## [Before-and-after change records]

::::::

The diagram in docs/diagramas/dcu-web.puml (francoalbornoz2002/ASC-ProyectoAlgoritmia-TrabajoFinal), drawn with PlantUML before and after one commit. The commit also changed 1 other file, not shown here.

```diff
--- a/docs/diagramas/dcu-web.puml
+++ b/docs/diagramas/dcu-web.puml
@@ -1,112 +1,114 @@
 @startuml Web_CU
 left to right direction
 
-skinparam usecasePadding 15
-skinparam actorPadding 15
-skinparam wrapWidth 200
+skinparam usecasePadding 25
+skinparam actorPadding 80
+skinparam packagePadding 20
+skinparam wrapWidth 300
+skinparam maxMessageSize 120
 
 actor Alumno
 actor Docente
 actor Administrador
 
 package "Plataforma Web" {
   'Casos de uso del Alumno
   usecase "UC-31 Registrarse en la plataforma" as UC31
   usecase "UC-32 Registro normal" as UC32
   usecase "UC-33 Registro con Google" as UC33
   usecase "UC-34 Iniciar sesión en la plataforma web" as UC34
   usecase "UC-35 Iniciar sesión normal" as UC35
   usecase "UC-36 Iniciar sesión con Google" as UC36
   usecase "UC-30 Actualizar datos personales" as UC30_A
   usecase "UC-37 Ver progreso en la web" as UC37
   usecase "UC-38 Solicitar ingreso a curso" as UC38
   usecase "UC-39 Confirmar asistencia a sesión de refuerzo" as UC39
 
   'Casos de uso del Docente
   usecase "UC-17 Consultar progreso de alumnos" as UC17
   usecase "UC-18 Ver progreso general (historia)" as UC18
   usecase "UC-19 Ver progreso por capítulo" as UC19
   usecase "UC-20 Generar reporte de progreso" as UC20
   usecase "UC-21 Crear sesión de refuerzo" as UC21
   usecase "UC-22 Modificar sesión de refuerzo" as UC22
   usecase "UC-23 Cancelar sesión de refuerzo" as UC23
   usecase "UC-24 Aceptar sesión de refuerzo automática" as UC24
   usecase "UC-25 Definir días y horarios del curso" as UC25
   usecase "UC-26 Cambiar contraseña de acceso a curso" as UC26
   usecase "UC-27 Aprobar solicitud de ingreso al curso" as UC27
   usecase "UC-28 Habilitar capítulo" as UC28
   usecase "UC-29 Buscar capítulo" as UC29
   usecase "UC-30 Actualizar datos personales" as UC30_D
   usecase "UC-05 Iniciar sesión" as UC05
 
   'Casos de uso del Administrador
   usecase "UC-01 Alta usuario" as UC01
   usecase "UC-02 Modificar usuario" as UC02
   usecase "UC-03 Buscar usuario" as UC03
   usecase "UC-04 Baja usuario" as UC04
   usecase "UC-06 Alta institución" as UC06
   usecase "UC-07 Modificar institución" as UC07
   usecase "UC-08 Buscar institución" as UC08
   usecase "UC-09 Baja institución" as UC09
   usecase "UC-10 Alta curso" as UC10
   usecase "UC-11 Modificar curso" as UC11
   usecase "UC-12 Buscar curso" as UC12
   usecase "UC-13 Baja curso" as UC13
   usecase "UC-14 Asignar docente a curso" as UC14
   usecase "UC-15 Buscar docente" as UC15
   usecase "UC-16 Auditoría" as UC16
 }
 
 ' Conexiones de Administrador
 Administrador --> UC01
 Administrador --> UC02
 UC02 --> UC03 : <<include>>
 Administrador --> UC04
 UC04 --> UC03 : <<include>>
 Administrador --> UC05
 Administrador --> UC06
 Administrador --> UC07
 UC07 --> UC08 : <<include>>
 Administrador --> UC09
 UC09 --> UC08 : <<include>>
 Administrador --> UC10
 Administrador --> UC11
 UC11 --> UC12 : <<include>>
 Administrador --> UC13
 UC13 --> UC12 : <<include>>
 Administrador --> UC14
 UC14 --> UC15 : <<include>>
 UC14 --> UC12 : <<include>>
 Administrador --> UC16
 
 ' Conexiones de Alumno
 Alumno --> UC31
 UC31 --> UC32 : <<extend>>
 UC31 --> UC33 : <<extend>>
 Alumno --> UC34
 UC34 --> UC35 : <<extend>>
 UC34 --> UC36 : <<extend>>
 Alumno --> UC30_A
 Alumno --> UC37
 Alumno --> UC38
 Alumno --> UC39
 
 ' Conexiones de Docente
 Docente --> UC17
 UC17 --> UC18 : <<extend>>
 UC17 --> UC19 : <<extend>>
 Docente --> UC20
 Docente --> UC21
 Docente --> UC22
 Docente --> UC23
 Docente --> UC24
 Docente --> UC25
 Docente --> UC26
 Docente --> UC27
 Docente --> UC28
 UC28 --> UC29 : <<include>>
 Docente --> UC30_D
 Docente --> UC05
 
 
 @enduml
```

::::::

## [Your instructions]
Go through the records and set every one down exactly.

## [Exercise response]
The diagram in docs/diagramas/dcu-web.puml (francoalbornoz2002/ASC-ProyectoAlgoritmia-TrabajoFinal), drawn with PlantUML before and after one commit. The commit also changed 1 other file, not shown here.

```diff
--- a/docs/diagramas/dcu-web.puml
+++ b/docs/diagramas/dcu-web.puml
@@ -1,112 +1,114 @@
 @startuml Web_CU
 left to right direction
 
-skinparam usecasePadding 15
-skinparam actorPadding 15
-skinparam wrapWidth 200
+skinparam usecasePadding 25
+skinparam actorPadding 80
+skinparam packagePadding 20
+skinparam wrapWidth 300
+skinparam maxMessageSize 120
 
 actor Alumno
 actor Docente
 actor Administrador
 
 package "Plataforma Web" {
   'Casos de uso del Alumno
   usecase "UC-31 Registrarse en la plataforma" as UC31
   usecase "UC-32 Registro normal" as UC32
   usecase "UC-33 Registro con Google" as UC33
   usecase "UC-34 Iniciar sesión en la plataforma web" as UC34
   usecase "UC-35 Iniciar sesión normal" as UC35
   usecase "UC-36 Iniciar sesión con Google" as UC36
   usecase "UC-30 Actualizar datos personales" as UC30_A
   usecase "UC-37 Ver progreso en la web" as UC37
   usecase "UC-38 Solicitar ingreso a curso" as UC38
   usecase "UC-39 Confirmar asistencia a sesión de refuerzo" as UC39
 
   'Casos de uso del Docente
   usecase "UC-17 Consultar progreso de alumnos" as UC17
   usecase "UC-18 Ver progreso general (historia)" as UC18
   usecase "UC-19 Ver progreso por capítulo" as UC19
   usecase "UC-20 Generar reporte de progreso" as UC20
   usecase "UC-21 Crear sesión de refuerzo" as UC21
   usecase "UC-22 Modificar sesión de refuerzo" as UC22
   usecase "UC-23 Cancelar sesión de refuerzo" as UC23
   usecase "UC-24 Aceptar sesión de refuerzo automática" as UC24
   usecase "UC-25 Definir días y horarios del curso" as UC25
   usecase "UC-26 Cambiar contraseña de acceso a curso" as UC26
   usecase "UC-27 Aprobar solicitud de ingreso al curso" as UC27
   usecase "UC-28 Habilitar capítulo" as UC28
   usecase "UC-29 Buscar capítulo" as UC29
   usecase "UC-30 Actualizar datos personales" as UC30_D
   usecase "UC-05 Iniciar sesión" as UC05
 
   'Casos de uso del Administrador
   usecase "UC-01 Alta usuario" as UC01
   usecase "UC-02 Modificar usuario" as UC02
   usecase "UC-03 Buscar usuario" as UC03
   usecase "UC-04 Baja usuario" as UC04
   usecase "UC-06 Alta institución" as UC06
   usecase "UC-07 Modificar institución" as UC07
   usecase "UC-08 Buscar institución" as UC08
   usecase "UC-09 Baja institución" as UC09
   usecase "UC-10 Alta curso" as UC10
   usecase "UC-11 Modificar curso" as UC11
   usecase "UC-12 Buscar curso" as UC12
   usecase "UC-13 Baja curso" as UC13
   usecase "UC-14 Asignar docente a curso" as UC14
   usecase "UC-15 Buscar docente" as UC15
   usecase "UC-16 Auditoría" as UC16
 }
 
 ' Conexiones de Administrador
 Administrador --> UC01
 Administrador --> UC02
 UC02 --> UC03 : <<include>>
 Administrador --> UC04
 UC04 --> UC03 : <<include>>
 Administrador --> UC05
 Administrador --> UC06
 Administrador --> UC07
 UC07 --> UC08 : <<include>>
 Administrador --> UC09
 UC09 --> UC08 : <<include>>
 Administrador --> UC10
 Administrador --> UC11
 UC11 --> UC12 : <<include>>
 Administrador --> UC13
 UC13 --> UC12 : <<include>>
 Administrador --> UC14
 UC14 --> UC15 : <<include>>
 UC14 --> UC12 : <<include>>
 Administrador --> UC16
 
 ' Conexiones de Alumno
 Alumno --> UC31
 UC31 --> UC32 : <<extend>>
 UC31 --> UC33 : <<extend>>
 Alumno --> UC34
 UC34 --> UC35 : <<extend>>
 UC34 --> UC36 : <<extend>>
 Alumno --> UC30_A
 Alumno --> UC37
 Alumno --> UC38
 Alumno --> UC39
 
 ' Conexiones de Docente
 Docente --> UC17
 UC17 --> UC18 : <<extend>>
 UC17 --> UC19 : <<extend>>
 Docente --> UC20
 Docente --> UC21
 Docente --> UC22
 Docente --> UC23
 Docente --> UC24
 Docente --> UC25
 Docente --> UC26
 Docente --> UC27
 Docente --> UC28
 UC28 --> UC29 : <<include>>
 Docente --> UC30_D
 Docente --> UC05
 
 
 @enduml
```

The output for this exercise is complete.